Records for the exercise:
────────────────
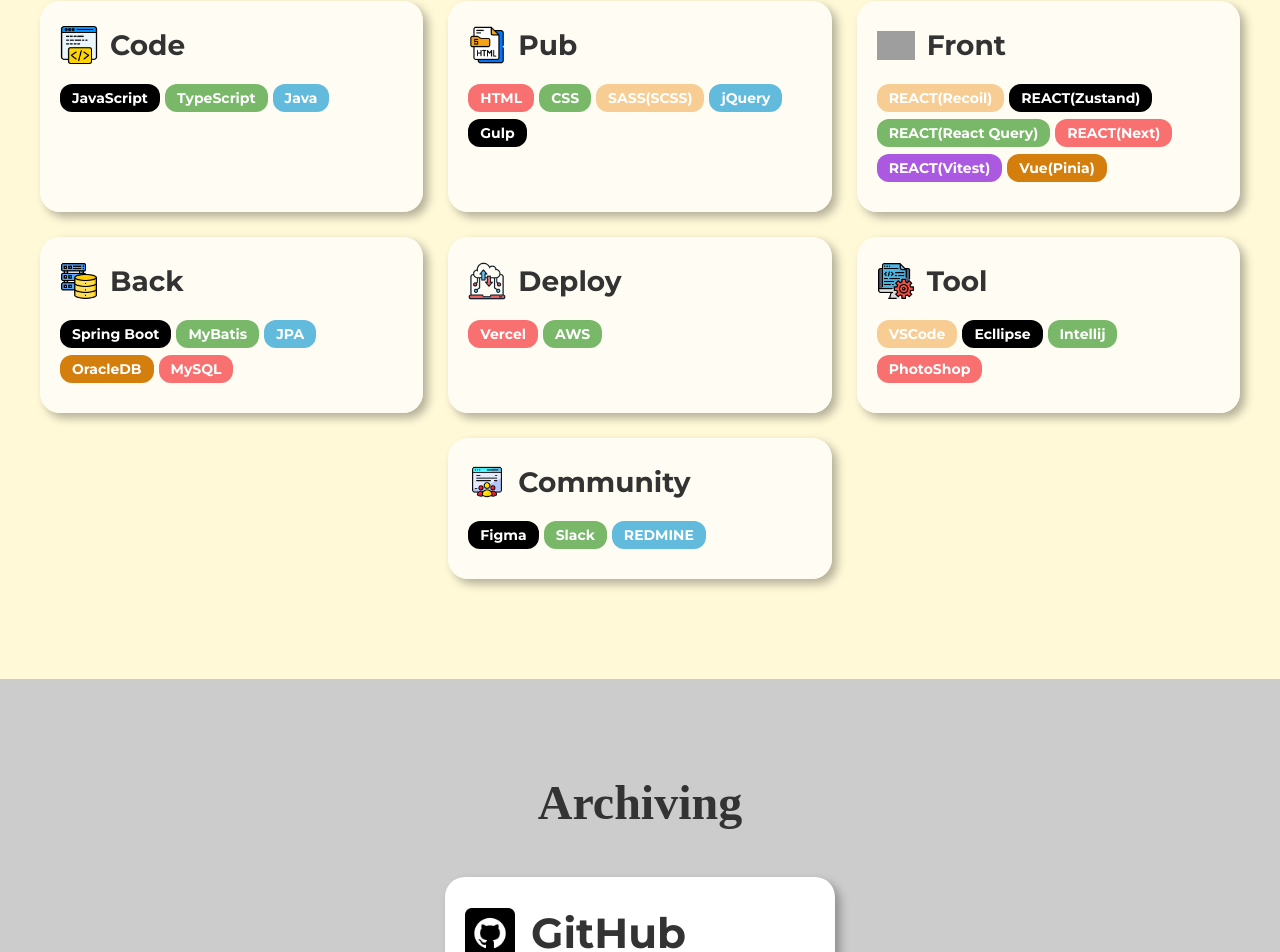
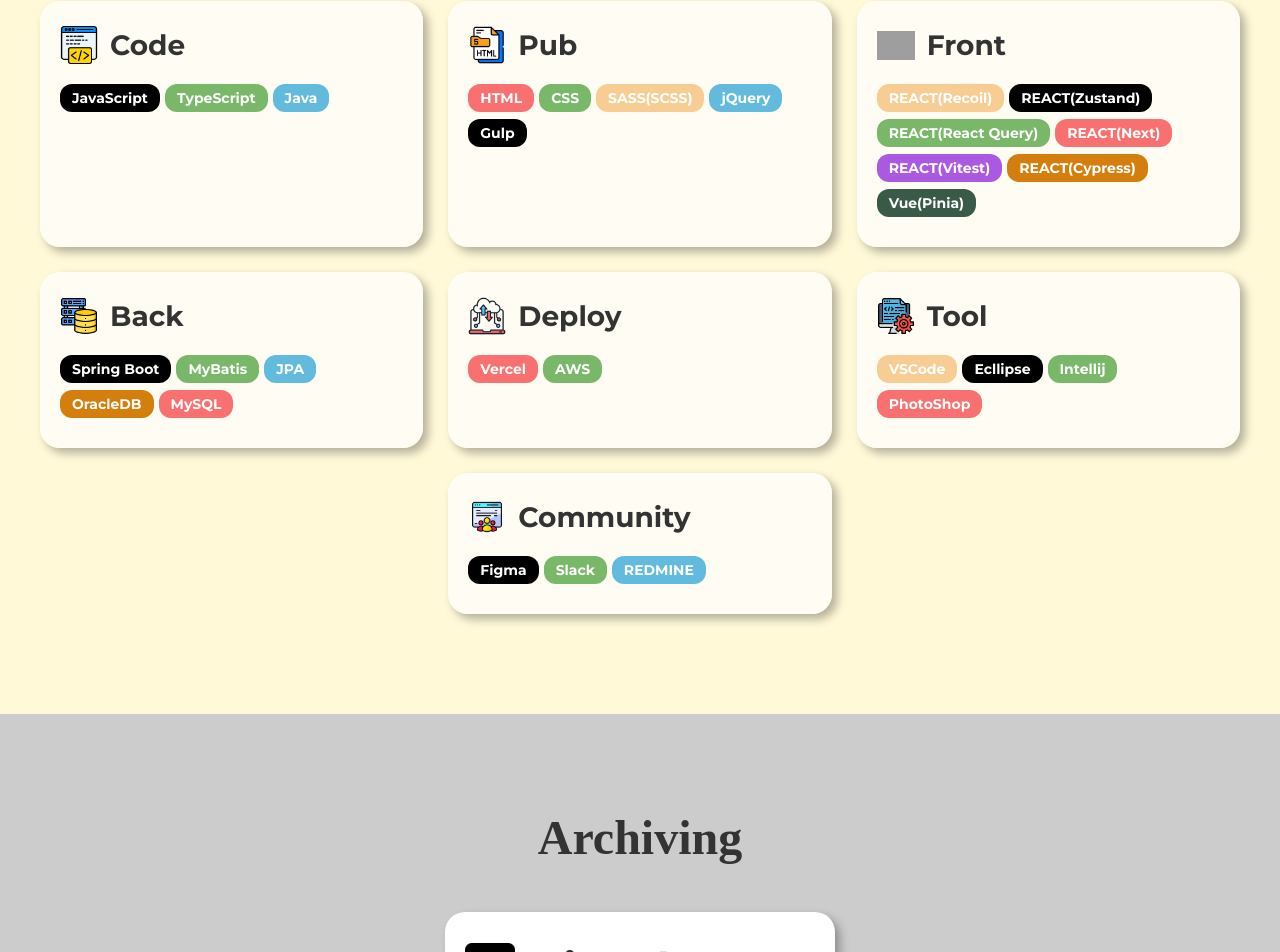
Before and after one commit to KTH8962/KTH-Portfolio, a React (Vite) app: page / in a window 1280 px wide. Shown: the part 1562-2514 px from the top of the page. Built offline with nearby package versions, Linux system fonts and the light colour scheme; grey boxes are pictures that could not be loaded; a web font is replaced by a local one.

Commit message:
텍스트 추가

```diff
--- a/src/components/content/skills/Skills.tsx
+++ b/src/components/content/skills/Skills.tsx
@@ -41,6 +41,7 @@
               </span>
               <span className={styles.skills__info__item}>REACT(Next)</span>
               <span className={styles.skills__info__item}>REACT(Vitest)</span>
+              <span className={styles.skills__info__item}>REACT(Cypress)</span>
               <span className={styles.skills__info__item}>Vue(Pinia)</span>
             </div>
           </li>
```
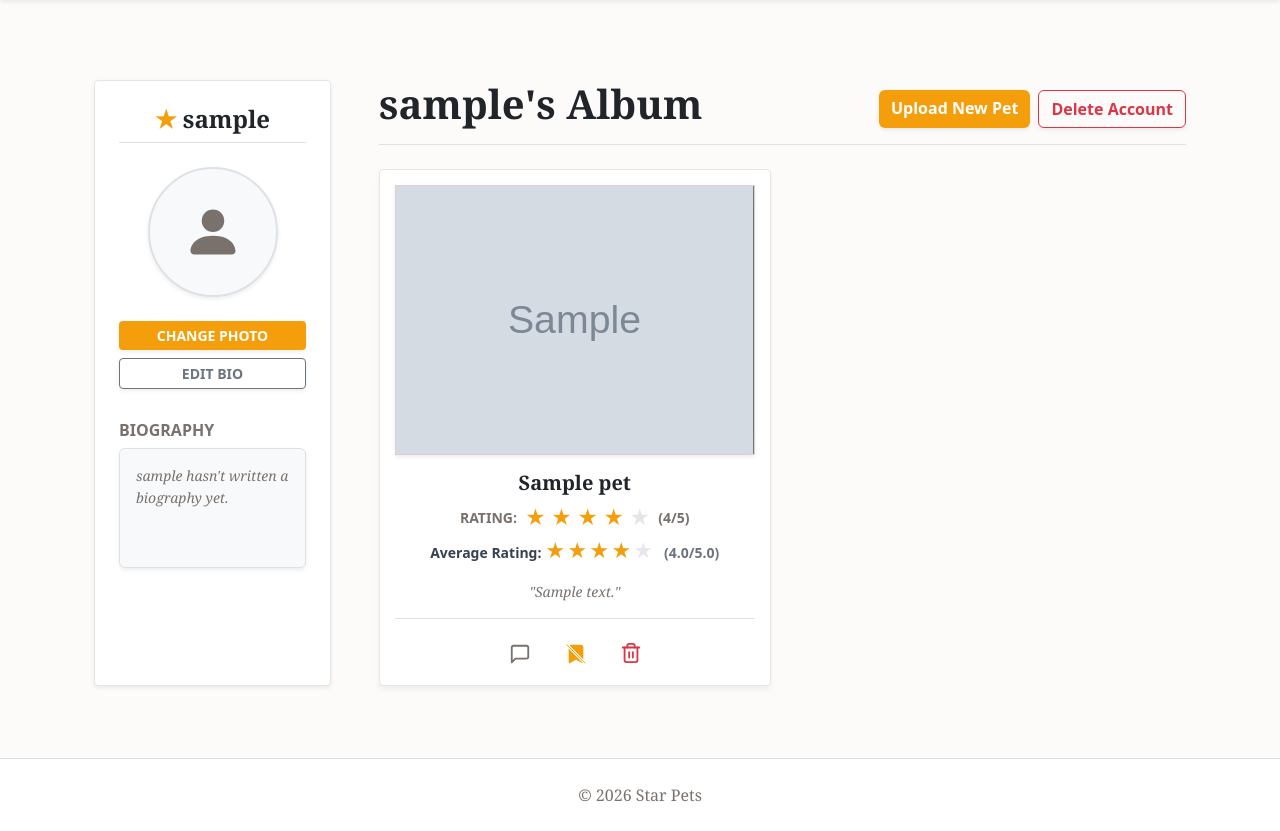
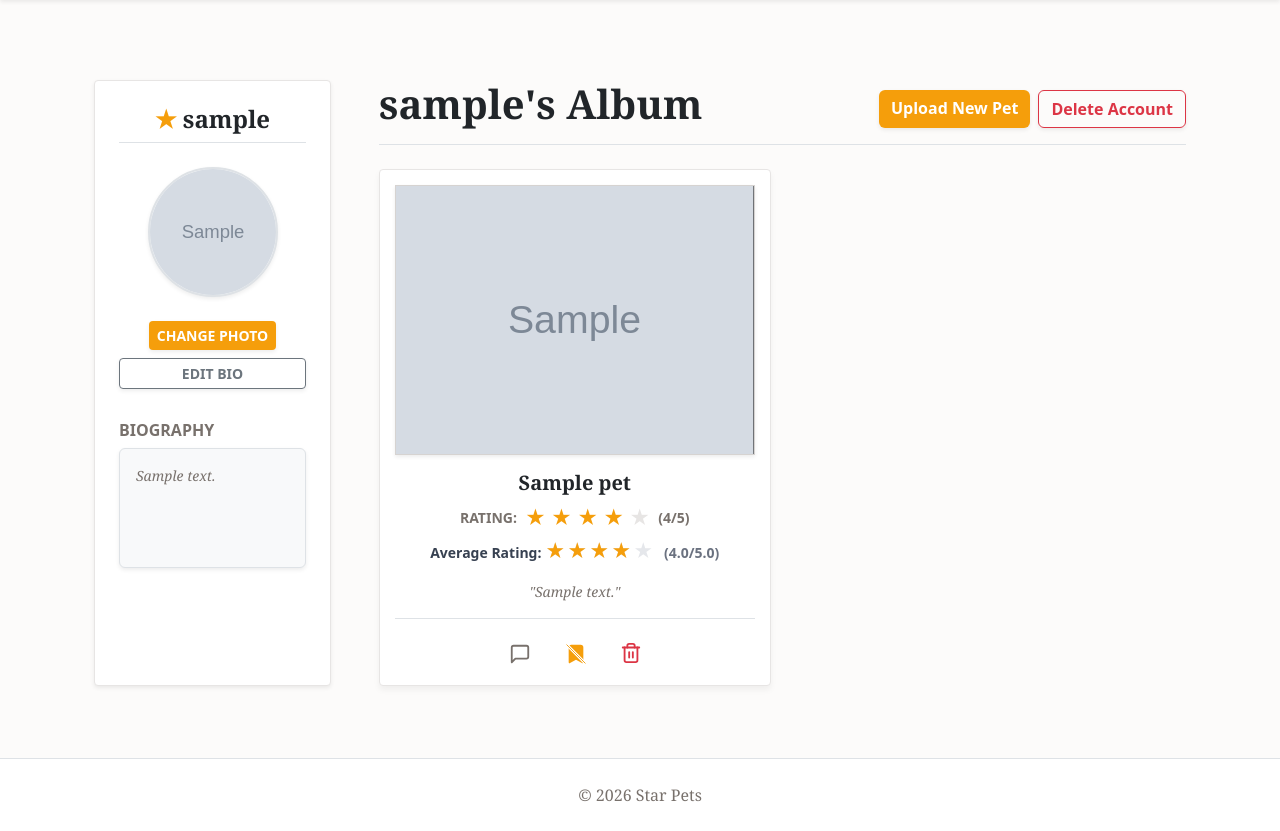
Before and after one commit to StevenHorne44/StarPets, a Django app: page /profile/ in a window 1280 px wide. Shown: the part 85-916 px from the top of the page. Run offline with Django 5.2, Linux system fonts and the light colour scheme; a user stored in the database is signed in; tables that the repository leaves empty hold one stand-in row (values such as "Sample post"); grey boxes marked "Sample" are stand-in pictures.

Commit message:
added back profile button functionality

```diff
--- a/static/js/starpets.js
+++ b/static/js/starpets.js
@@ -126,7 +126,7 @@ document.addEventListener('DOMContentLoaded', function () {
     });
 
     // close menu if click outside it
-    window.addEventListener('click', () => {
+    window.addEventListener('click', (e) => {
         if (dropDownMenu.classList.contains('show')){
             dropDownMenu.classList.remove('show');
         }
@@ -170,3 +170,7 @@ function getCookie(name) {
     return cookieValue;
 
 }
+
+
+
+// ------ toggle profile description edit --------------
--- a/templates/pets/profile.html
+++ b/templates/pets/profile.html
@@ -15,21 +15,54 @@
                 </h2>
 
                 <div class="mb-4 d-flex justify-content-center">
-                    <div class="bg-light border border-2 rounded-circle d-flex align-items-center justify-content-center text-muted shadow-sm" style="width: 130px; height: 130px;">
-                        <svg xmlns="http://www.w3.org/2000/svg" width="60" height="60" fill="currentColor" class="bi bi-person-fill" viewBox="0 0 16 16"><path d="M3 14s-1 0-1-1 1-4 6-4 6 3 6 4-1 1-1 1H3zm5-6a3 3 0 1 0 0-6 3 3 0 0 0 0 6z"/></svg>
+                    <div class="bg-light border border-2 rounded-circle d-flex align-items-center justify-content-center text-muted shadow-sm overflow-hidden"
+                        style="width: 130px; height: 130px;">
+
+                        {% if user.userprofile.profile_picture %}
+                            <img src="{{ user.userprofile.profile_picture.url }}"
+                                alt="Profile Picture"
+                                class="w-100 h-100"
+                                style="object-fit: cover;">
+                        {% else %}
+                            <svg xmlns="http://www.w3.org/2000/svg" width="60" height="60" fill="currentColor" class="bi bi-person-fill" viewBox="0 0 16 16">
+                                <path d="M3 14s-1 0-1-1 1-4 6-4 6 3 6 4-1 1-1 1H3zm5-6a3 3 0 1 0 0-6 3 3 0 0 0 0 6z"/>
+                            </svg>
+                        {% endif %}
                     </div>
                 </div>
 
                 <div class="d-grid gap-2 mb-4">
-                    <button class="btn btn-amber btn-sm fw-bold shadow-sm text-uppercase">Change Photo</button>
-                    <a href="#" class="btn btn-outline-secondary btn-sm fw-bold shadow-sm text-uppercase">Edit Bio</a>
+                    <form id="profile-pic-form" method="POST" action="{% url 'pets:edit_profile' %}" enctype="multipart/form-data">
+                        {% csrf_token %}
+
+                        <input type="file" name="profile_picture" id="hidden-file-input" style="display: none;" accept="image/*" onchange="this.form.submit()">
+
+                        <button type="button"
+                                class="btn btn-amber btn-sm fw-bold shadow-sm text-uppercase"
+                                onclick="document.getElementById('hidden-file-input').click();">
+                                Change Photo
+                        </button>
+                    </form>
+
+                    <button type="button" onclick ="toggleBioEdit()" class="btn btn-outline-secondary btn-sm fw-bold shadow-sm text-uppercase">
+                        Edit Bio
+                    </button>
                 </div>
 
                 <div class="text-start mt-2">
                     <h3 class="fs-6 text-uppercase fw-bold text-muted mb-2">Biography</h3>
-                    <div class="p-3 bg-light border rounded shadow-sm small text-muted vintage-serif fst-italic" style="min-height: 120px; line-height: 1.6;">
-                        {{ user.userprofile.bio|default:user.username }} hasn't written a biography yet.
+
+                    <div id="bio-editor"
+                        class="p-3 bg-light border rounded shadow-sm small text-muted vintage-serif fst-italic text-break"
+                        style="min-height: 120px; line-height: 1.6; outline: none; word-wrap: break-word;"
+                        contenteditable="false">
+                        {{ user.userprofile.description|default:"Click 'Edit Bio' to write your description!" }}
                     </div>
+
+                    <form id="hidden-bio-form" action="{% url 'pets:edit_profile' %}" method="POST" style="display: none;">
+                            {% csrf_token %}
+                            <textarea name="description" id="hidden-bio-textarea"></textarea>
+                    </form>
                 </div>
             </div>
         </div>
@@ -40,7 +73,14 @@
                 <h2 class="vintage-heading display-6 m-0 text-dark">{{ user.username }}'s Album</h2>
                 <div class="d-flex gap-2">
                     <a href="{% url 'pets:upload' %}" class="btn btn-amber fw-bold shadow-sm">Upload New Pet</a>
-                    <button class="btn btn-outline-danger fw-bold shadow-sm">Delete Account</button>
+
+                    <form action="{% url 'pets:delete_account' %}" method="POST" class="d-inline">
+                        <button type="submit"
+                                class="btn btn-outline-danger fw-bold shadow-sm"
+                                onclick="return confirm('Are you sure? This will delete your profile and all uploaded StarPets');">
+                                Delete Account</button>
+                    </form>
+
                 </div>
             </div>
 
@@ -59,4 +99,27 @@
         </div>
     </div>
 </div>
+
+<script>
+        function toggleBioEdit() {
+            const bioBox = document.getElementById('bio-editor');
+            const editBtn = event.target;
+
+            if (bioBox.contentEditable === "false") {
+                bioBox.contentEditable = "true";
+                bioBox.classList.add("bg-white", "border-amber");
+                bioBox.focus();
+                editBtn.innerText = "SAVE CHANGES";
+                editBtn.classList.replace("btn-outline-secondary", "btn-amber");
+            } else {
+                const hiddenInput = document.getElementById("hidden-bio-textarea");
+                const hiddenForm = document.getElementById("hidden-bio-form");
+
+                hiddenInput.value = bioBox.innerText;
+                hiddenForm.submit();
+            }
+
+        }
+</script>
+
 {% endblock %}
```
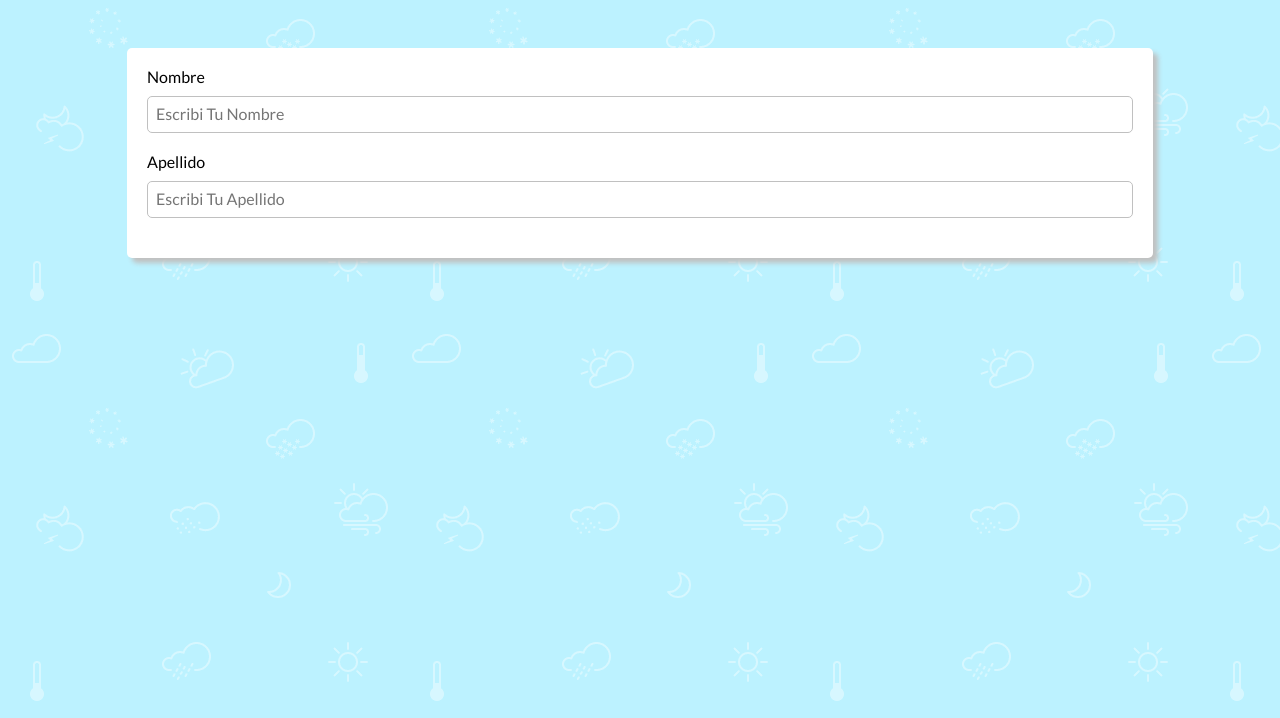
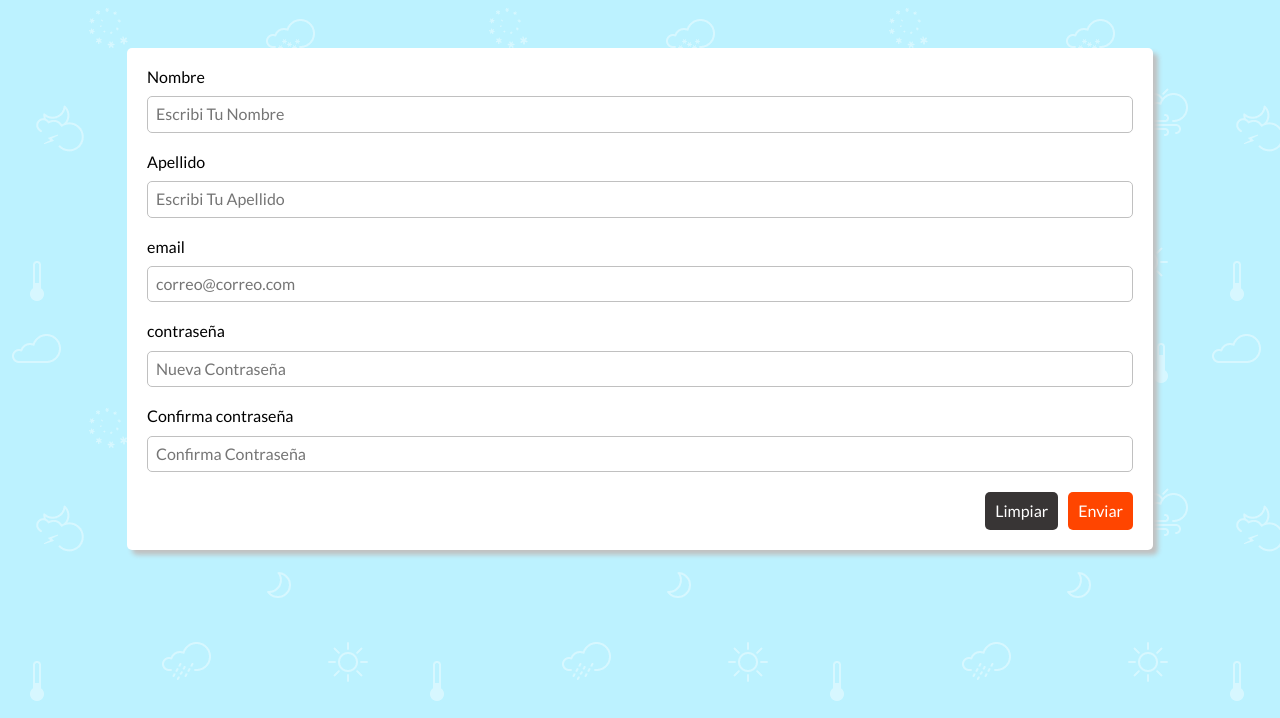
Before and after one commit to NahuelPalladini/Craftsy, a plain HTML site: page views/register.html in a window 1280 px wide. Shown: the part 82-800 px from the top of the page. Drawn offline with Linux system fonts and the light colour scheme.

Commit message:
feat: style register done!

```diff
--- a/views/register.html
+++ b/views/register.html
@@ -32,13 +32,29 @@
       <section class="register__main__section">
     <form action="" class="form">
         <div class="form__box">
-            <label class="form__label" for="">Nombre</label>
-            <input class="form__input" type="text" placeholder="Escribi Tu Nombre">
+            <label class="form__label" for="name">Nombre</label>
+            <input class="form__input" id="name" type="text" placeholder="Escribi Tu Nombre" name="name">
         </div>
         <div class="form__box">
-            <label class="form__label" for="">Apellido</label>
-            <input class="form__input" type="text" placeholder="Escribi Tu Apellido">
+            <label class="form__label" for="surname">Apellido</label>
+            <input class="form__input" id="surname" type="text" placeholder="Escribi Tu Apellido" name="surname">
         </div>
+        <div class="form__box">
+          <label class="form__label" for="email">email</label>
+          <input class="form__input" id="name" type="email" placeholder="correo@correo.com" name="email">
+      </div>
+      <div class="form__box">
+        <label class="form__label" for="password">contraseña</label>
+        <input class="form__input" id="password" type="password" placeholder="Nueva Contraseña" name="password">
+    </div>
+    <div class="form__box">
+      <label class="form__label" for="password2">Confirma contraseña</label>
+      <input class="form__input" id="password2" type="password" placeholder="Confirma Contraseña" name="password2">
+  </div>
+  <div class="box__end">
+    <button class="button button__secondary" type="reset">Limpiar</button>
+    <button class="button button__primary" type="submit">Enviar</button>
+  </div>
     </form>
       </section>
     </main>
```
────────────────
Work to complete: Search the entries above for the word "placeholder" and copy each line where it appears.

Result below:
-            <input class="form__input" type="text" placeholder="Escribi Tu Nombre">
+            <input class="form__input" id="name" type="text" placeholder="Escribi Tu Nombre" name="name">
-            <input class="form__input" type="text" placeholder="Escribi Tu Apellido">
+            <input class="form__input" id="surname" type="text" placeholder="Escribi Tu Apellido" name="surname">
+          <input class="form__input" id="name" type="email" placeholder="correo@correo.com" name="email">
+        <input class="form__input" id="password" type="password" placeholder="Nueva Contraseña" name="password">
+      <input class="form__input" id="password2" type="password" placeholder="Confirma Contraseña" name="password2">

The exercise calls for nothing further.